> Your instructions
Your answer should be a number only: the count of lines in the following entries that contain "saved".

> Structured diff data
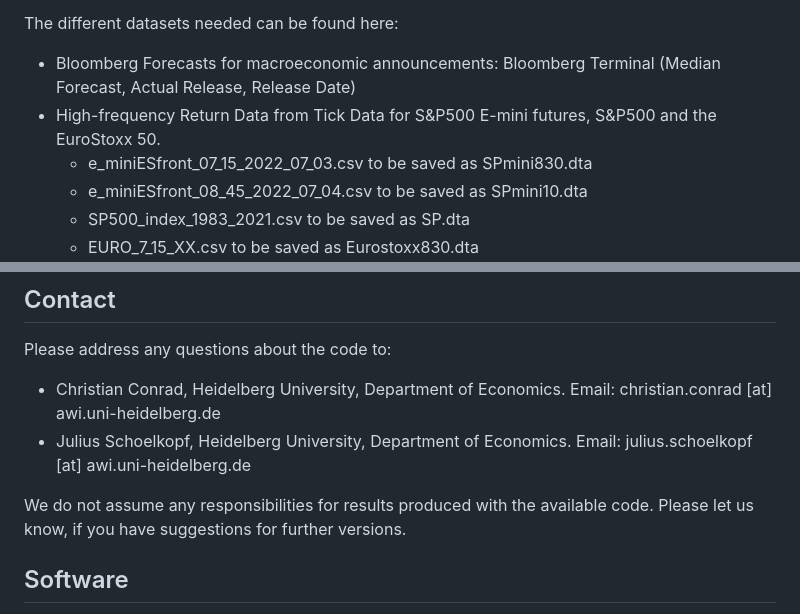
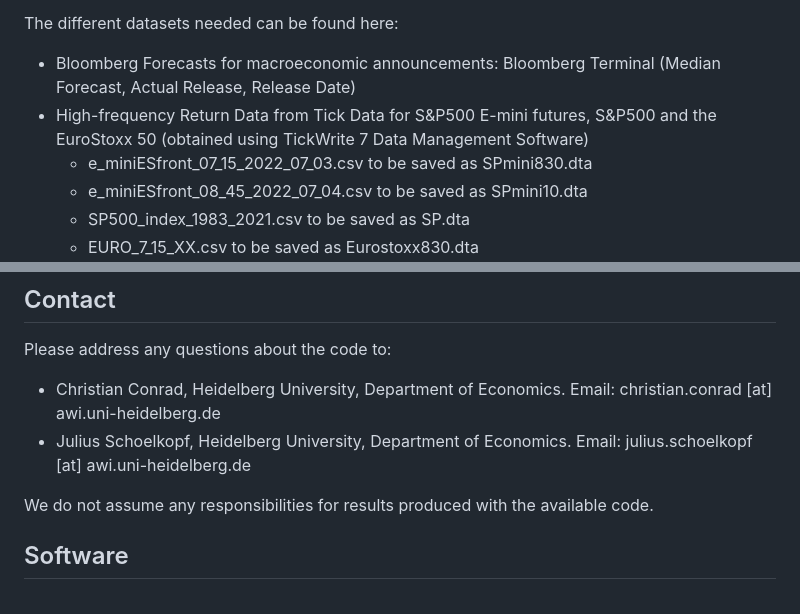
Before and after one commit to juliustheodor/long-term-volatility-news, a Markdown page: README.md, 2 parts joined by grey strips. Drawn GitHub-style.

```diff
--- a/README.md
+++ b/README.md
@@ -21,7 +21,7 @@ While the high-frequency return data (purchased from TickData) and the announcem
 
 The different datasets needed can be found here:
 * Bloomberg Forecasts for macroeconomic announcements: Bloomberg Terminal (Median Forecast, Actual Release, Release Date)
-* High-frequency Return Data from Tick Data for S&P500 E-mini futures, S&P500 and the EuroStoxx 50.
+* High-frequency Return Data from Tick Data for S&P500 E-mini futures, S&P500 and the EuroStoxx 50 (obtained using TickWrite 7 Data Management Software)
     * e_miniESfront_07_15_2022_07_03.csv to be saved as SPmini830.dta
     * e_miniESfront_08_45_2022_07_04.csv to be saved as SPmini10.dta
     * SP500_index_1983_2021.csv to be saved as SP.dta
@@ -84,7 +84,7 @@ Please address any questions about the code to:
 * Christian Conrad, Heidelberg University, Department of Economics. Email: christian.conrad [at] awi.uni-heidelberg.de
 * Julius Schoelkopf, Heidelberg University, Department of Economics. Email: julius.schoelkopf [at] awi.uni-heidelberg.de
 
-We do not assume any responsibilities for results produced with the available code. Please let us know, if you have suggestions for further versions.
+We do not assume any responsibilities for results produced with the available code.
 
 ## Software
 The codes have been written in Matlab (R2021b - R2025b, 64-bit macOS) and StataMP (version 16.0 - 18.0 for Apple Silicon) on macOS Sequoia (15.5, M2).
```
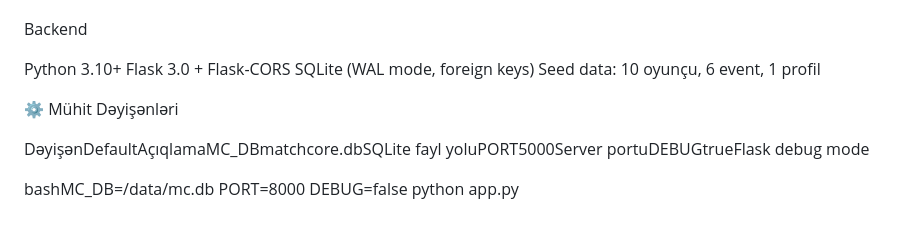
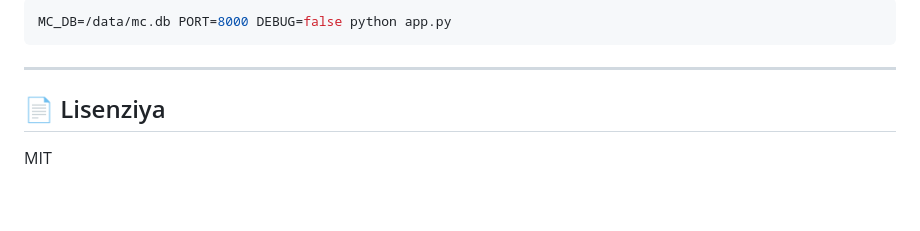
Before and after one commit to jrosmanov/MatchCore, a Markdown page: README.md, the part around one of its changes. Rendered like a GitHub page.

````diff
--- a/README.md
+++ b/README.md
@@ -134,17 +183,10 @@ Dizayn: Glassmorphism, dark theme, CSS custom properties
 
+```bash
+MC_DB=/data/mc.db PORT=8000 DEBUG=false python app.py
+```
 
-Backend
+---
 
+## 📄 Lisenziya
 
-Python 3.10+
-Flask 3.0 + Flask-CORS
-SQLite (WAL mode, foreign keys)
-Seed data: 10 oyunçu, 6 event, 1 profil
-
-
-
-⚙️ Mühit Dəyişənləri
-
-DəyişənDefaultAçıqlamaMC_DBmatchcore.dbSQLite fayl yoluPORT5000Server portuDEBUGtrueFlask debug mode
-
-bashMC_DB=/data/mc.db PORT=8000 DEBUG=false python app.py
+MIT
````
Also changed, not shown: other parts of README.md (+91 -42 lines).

> Exercise output
3